[PROBLEM TO WORK ON]:
In the data below, find the line that contains "Before and after one commit to yaminalan-cmd/karakter-kocluk, a" and the line that contains "Also changed, not shown: public/images/bilgilendirme.png". Copy both, plus every line between them, exactly.

[Web document revisions]:
▼▼▼
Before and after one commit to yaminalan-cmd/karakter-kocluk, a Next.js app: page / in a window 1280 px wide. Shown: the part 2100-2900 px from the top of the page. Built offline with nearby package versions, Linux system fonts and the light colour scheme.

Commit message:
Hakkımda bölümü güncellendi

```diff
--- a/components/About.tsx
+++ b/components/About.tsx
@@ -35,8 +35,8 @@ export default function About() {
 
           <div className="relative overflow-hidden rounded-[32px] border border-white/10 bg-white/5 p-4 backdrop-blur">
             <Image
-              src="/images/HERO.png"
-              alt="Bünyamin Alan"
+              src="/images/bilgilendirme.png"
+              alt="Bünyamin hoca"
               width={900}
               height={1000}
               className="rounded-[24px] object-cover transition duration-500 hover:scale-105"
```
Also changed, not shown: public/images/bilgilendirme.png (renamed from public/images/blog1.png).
▲▲▲
▼▼▼
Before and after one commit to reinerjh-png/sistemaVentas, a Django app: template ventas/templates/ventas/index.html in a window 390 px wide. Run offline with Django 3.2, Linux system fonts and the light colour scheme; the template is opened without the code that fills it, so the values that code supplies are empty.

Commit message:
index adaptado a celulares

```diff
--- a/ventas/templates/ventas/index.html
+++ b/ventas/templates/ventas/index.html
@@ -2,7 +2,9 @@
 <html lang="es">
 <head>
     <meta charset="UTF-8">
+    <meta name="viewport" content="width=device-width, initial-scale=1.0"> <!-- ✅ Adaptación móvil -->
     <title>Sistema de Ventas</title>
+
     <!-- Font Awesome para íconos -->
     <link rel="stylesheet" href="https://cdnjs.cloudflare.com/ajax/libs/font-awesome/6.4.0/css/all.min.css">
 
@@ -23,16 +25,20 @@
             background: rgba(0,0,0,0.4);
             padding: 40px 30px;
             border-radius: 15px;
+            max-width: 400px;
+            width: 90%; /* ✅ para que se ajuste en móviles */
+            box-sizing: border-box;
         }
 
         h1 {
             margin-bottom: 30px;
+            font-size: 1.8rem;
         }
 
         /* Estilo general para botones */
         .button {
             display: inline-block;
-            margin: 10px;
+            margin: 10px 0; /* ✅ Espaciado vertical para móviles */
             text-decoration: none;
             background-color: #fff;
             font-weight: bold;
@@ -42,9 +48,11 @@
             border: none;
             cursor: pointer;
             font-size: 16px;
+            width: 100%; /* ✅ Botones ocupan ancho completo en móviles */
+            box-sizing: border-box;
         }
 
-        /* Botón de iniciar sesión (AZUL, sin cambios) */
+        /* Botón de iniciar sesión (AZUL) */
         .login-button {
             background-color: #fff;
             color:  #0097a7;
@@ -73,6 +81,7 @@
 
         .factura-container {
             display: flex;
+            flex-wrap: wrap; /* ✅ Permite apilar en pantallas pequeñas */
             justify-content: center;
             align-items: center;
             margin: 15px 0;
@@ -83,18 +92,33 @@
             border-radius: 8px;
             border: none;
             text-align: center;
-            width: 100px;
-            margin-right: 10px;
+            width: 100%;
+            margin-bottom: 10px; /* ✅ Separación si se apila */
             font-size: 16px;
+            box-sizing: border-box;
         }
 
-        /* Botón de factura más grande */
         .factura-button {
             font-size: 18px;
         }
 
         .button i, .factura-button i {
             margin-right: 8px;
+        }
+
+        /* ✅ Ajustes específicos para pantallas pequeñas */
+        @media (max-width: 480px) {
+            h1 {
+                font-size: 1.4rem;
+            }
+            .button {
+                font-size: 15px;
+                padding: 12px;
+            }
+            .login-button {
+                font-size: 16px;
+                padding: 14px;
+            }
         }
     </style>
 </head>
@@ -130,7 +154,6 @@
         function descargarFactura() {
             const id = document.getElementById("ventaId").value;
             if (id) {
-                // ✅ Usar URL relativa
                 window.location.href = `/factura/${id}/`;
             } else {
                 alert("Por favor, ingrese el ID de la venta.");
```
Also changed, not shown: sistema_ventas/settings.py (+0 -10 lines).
▲▲▲
▼▼▼
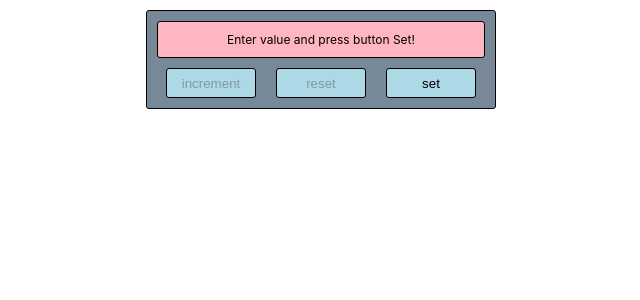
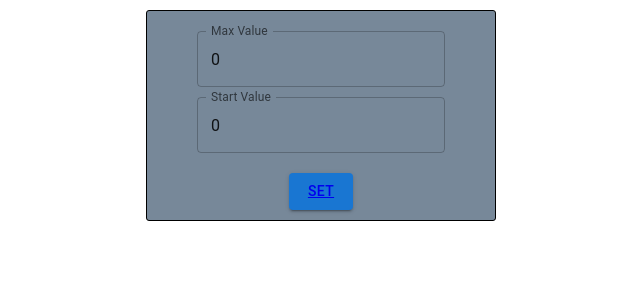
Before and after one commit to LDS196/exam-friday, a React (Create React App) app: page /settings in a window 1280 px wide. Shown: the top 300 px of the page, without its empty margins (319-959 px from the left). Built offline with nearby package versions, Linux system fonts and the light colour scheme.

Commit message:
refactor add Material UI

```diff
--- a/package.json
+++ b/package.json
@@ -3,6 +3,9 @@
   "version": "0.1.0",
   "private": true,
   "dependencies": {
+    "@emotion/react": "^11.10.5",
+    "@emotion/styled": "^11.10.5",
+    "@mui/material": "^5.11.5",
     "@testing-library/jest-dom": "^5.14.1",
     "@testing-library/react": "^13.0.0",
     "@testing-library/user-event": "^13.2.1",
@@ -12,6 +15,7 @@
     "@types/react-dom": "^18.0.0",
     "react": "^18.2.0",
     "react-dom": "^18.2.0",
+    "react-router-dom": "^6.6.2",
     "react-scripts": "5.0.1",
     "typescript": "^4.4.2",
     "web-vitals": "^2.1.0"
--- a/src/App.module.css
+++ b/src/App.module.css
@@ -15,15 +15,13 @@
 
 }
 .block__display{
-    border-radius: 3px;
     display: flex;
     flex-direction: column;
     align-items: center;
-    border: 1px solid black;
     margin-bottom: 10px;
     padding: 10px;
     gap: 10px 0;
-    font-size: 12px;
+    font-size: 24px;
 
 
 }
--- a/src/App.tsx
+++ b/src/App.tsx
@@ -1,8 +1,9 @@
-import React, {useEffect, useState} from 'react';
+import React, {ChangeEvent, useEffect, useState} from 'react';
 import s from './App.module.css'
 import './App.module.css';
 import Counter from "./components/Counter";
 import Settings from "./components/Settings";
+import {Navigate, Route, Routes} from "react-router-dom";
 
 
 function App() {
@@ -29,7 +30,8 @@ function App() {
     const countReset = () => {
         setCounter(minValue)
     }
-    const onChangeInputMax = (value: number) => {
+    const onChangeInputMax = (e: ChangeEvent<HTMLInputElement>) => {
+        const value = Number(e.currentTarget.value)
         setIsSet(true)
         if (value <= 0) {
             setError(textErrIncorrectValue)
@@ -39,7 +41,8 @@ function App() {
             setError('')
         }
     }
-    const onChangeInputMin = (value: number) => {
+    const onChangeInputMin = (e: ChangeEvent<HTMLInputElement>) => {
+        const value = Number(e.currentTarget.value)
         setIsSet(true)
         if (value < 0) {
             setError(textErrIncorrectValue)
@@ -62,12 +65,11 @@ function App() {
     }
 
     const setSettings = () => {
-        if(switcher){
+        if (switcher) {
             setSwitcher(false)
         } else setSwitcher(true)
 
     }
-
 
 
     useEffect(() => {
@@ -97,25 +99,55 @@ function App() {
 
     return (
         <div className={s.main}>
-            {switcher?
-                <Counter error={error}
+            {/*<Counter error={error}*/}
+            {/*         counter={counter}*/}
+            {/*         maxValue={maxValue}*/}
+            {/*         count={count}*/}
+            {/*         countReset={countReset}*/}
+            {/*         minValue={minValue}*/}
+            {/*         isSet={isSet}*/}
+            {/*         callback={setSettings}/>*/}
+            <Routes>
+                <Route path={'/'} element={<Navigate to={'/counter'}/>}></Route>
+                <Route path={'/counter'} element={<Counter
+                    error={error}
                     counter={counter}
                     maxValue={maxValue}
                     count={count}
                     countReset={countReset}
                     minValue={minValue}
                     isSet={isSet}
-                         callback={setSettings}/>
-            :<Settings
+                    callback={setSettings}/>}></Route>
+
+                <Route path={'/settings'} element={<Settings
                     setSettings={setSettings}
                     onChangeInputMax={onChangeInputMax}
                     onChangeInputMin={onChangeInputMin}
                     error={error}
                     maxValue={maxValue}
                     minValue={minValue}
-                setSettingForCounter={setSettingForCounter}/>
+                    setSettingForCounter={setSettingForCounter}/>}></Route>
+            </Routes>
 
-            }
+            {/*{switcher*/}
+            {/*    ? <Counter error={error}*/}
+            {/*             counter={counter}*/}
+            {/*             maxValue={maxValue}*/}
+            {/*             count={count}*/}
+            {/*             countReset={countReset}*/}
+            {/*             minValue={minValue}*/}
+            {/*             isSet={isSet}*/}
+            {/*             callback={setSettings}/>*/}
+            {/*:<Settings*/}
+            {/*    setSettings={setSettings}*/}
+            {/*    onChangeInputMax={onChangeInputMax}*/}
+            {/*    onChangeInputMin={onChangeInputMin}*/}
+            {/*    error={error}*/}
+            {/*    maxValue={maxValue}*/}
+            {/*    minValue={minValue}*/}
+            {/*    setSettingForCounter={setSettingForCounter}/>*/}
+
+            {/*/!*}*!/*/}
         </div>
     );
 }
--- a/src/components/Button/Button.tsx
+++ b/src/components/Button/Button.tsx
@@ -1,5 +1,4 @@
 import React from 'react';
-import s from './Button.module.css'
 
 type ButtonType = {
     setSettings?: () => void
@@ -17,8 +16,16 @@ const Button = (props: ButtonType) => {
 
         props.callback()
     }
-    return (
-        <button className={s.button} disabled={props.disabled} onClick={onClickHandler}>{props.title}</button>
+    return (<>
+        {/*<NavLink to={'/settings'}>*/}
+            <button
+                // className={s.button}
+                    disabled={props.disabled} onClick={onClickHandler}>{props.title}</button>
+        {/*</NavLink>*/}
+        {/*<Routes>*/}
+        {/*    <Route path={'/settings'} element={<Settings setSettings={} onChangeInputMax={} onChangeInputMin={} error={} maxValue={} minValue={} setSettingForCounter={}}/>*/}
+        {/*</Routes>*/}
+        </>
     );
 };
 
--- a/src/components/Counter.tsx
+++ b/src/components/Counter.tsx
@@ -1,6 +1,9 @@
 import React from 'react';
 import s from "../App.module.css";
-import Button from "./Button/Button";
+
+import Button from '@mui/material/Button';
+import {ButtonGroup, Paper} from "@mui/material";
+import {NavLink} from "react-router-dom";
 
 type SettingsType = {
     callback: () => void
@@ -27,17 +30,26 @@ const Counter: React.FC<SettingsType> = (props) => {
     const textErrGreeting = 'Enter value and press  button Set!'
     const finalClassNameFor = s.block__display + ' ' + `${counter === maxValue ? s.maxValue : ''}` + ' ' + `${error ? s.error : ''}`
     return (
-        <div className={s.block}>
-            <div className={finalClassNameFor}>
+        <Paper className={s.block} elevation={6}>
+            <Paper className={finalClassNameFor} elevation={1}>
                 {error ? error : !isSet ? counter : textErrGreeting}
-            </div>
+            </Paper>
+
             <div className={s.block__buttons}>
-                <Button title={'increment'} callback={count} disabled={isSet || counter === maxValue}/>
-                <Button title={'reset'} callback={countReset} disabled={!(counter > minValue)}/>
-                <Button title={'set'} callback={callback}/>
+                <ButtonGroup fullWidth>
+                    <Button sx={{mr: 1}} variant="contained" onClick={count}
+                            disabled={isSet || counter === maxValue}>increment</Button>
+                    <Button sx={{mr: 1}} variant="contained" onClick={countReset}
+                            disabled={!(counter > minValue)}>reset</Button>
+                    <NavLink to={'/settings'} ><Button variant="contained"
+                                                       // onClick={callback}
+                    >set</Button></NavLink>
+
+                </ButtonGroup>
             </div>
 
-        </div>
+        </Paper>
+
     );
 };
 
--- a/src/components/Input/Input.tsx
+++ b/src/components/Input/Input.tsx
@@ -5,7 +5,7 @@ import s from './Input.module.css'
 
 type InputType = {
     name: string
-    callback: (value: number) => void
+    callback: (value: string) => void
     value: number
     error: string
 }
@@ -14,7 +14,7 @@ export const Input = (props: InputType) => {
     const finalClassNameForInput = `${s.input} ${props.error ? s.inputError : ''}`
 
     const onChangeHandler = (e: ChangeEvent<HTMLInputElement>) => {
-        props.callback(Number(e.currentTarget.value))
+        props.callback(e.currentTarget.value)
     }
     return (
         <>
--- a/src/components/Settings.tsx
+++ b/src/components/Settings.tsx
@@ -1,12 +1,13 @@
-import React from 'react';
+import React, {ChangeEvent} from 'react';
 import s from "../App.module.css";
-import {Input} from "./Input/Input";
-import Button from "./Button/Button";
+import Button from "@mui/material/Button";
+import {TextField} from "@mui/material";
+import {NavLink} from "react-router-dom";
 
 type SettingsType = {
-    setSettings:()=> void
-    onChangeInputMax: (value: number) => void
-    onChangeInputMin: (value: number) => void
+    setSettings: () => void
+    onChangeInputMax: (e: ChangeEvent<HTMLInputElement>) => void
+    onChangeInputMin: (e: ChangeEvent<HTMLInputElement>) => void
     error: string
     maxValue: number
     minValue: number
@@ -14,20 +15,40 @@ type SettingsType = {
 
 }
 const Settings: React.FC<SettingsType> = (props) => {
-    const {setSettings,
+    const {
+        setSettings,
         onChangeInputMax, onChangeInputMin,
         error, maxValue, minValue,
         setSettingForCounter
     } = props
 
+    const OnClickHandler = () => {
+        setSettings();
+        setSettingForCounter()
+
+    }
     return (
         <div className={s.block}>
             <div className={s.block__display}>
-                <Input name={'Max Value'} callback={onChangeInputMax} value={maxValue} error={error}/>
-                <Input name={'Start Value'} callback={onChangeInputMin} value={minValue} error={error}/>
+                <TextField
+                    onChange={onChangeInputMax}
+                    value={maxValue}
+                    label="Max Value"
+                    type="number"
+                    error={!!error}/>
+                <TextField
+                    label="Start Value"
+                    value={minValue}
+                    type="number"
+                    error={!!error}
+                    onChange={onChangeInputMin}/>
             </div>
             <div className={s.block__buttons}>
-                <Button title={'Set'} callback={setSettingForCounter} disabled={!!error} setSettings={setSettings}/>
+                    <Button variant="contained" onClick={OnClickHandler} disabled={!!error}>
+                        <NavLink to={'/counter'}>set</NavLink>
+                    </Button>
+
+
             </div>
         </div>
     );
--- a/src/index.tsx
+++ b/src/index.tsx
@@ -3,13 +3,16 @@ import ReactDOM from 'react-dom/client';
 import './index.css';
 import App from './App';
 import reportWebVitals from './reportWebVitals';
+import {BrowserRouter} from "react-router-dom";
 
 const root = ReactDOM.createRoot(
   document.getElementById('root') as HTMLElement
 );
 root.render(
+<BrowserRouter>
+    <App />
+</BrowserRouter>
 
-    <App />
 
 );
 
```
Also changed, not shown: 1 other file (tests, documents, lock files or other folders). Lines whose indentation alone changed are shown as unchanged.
▲▲▲
[TASK RESPONSE]:
Before and after one commit to yaminalan-cmd/karakter-kocluk, a Next.js app: page / in a window 1280 px wide. Shown: the part 2100-2900 px from the top of the page. Built offline with nearby package versions, Linux system fonts and the light colour scheme.

Commit message:
Hakkımda bölümü güncellendi

```diff
--- a/components/About.tsx
+++ b/components/About.tsx
@@ -35,8 +35,8 @@ export default function About() {
 
           <div className="relative overflow-hidden rounded-[32px] border border-white/10 bg-white/5 p-4 backdrop-blur">
             <Image
-              src="/images/HERO.png"
-              alt="Bünyamin Alan"
+              src="/images/bilgilendirme.png"
+              alt="Bünyamin hoca"
               width={900}
               height={1000}
               className="rounded-[24px] object-cover transition duration-500 hover:scale-105"
```
Also changed, not shown: public/images/bilgilendirme.png (renamed from public/images/blog1.png).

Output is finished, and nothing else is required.